Station #2 - the Run station

Because I had the antennas pointed to the northwest, those southwest stations were barely S-2.  At one point Saturday morning on 40 meters an XE1 station (Very LOUD) kept calling me and wouldn't go away until I gave him a 2
minute QSO.

QRM-wise, 40 meters was FULL of surprises.  While running a frequency around 09:00z I discovered that 7.145.45 was the national tuneup frequency and a
place for several hams to test their microphones
("Helllllllo!  Helllllllo!"). 

I was also plagued with someone whistling and playing music, and at 4am I was treated to the long version of "Taps" (trumpet) to wake me up, along with bursts of
RTTY signals every 6 minutes (on 7.134).

Sunday morning (13:16z) shortly after I setup operations on 3.777.77 I was surprised by CW signals saying: "M8JF RIS9", repeating every 15 seconds or so.  Googling these callsigns I discovered that M8JF is the Chinese army and RIS9 is used by the Russian navy. 

What the HELL are they doing playing military exercises in our 75 meter phone band?  Don't they have their OWN frequencies?

Overall this was a very frustrating contest event.  Things were soothed somewhat by the appearance of several "rare" stations, such as XX9 (Macao) VR2 (Hong Kong) and JT1 (Mongolia). 

There were a lot of spots for rare middle eastern countries.  Unfortunately, their signals never made
it to our antennas - Bummer Dewd!

We ended the contest with 660 QSOs and 164k points for what looks like 3rd place world and 1st place for North America, according to the 3830 Scores website.

Checking in with other California stations, N6KI found they were going through much the same frustration we were.  How did things turn out for you?

To fill in the dead air time, I noticed that the Colorado QSO party (COQP) and the Tennessee QSO party (TNQP) events were also happening this weekend.  Unfortunately, typical of state QSO parties (other than the BiG ones like CQP, 7QP and NEQP) these two QSO party events were severely lacking in participation in their own contest event.

Colorado QSO Party (COQP)
Tennessee QSO Party (TNQP)

That didn't stop me from submitting a log for both QSO parties, despite only a handful of QSOs in each log.  Surprisingly, the Tennessee guys were unsure of how I should log their counties - in
CQP we never have that confusion.  Oh well.  Who knows, I might earn a certificate anyway, as
I did for previous TNQP contests.
NX6T after the contest
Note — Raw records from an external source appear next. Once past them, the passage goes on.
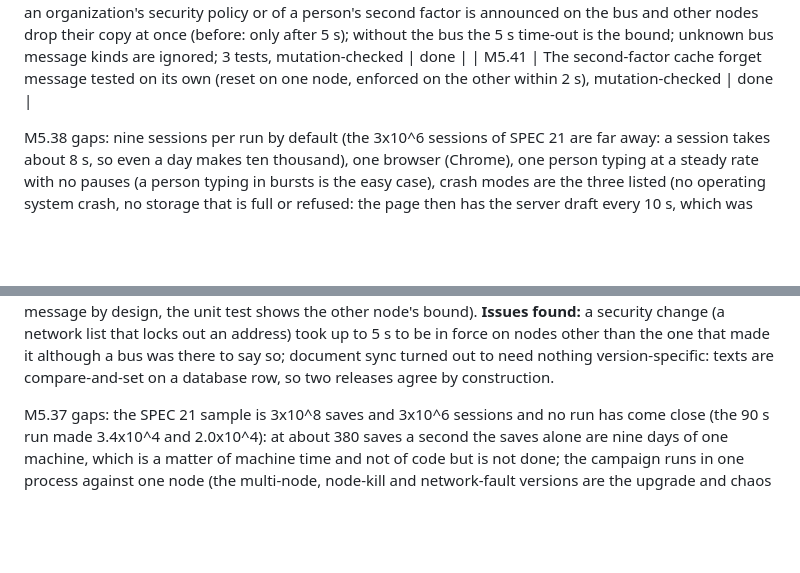
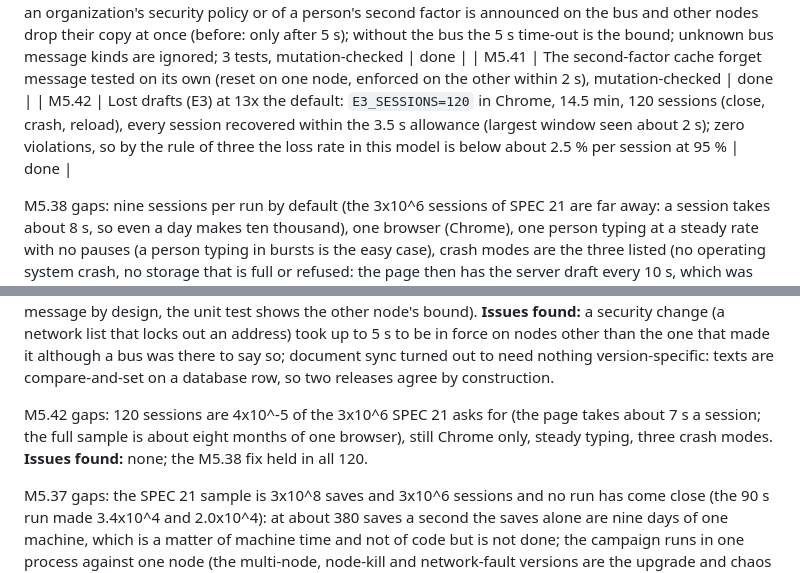
Before and after one commit to larytet/tasklane, a Markdown page: STATUS.md, 2 parts joined by grey strips. Drawn GitHub-style; blank space fills up the shorter version.

Commit message:
M5.42: lost drafts (E3) over 120 browser sessions, zero violations; testplan, status
Co-Authored-By: Claude Sonnet 5.5 <noreply@anthropic.com>

```diff
--- a/STATUS.md
+++ b/STATUS.md
@@ -149,12 +149,15 @@ M5.13 gaps: files are the input (no fetching from the tools' APIs, no repository
 | M5.39 | Upgrade operations: `tasklane upgrade preflight` (plan, live nodes and versions, blockers, ordered procedure) and a guard on `migrate finalize` (refused beside a live older node, `--force`); `TestUPG07`, docs/UPGRADE.md | done |
 | M5.40 | Cache invalidation across nodes (UPG-03): a change of an organization's security policy or of a person's second factor is announced on the bus and other nodes drop their copy at once (before: only after 5 s); without the bus the 5 s time-out is the bound; unknown bus message kinds are ignored; 3 tests, mutation-checked | done |
 | M5.41 | The second-factor cache forget message tested on its own (reset on one node, enforced on the other within 2 s), mutation-checked | done |
+| M5.42 | Lost drafts (E3) at 13x the default: `E3_SESSIONS=120` in Chrome, 14.5 min, 120 sessions (close, crash, reload), every session recovered within the 3.5 s allowance (largest window seen about 2 s); zero violations, so by the rule of three the loss rate in this model is below about 2.5 % per session at 95 % | done |
 
 M5.38 gaps: nine sessions per run by default (the 3x10^6 sessions of SPEC 21 are far away: a session takes about 8 s, so even a day makes ten thousand), one browser (Chrome), one person typing at a steady rate with no pauses (a person typing in bursts is the easy case), crash modes are the three listed (no operating system crash, no storage that is full or refused: the page then has the server draft every 10 s, which was not measured here), and the loss window is measured at the granularity of the test's own typing chunks. **Issues found:** a real E3 violation: the local autosave was a debounce, so a person who typed without pausing for 2 s had nothing saved; the first run recovered nothing in 9 of 9 sessions. Two faults of the test itself delayed the fix: `isVisible` does not wait (its timeout option is ignored), so a banner that had not rendered yet counted as no draft, which made the fixed page look as if it still lost drafts in about one run in three; the test now waits for the banner. With both fixed, six runs of nine sessions recovered everything within the allowance, and the previous page fails the same test in every session.
 
 M5.39 gaps: the command only reads and prints; replacing nodes and taking the backup are still the operator's steps, and a node counts as live for 30 s after its last report so a node stopped just before `finalize` still blocks it for that long. **Issues found:** `finalize` could be run while nodes of the previous release served traffic, removing what they use; the registry already knew the versions and nothing asked it. The `upgrade` words were also being parsed as settings by the config loader (exit 2); fixed alongside `migrate`.
 
 M5.40 gaps: only the policy and second-factor caches were changed; the project-to-organization map (`projOrg`) is never invalidated (a project moves between organizations only by an administrator's action, and a node restart clears it); no real mixed-release run of the policy change (the old release ignores the message by design, the unit test shows the other node's bound). **Issues found:** a security change (a network list that locks out an address) took up to 5 s to be in force on nodes other than the one that made it although a bus was there to say so; document sync turned out to need nothing version-specific: texts are compare-and-set on a database row, so two releases agree by construction.
+
+M5.42 gaps: 120 sessions are 4x10^-5 of the 3x10^6 SPEC 21 asks for (the page takes about 7 s a session; the full sample is about eight months of one browser), still Chrome only, steady typing, three crash modes. **Issues found:** none; the M5.38 fix held in all 120.
 
 M5.37 gaps: the SPEC 21 sample is 3x10^8 saves and 3x10^6 sessions and no run has come close (the 90 s run made 3.4x10^4 and 2.0x10^4): at about 380 saves a second the saves alone are nine days of one machine, which is a matter of machine time and not of code but is not done; the campaign runs in one process against one node (the multi-node, node-kill and network-fault versions are the upgrade and chaos runs, with a few thousand saves each); the E3 measure covers the server's half only (a server draft acknowledged or sent is recovered unaltered after a crash), the browser's own autosave and its loss window are not simulated; E2 is measured by the loss of a token between consecutive versions as in the mini campaign. **Issues found:** my first check that the campaign can fail was wrong: I disabled the save-id receipt by turning its condition into one that was never true, which made the code treat a found receipt as a success without applying the save (the same effect as the idempotency it replaced), so the campaign passed and I almost concluded the measurement was blind; reading the final text (sequence 181 for 180 saves) showed what had happened, and the mutation done properly (the receipt lookup made to find nothing) fails the mini campaign and the soak with duplicated tokens and gaps in every round.
 
```
Also changed, not shown: TESTPLAN.md (+1 -0 lines).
Did you play in the All Asian SSB contest?

How many Asian prefixes ended up in YOUR Log?

June 2017 UPDATE:
NX6T took 1st place for North America in this contest.
Excellent job guys!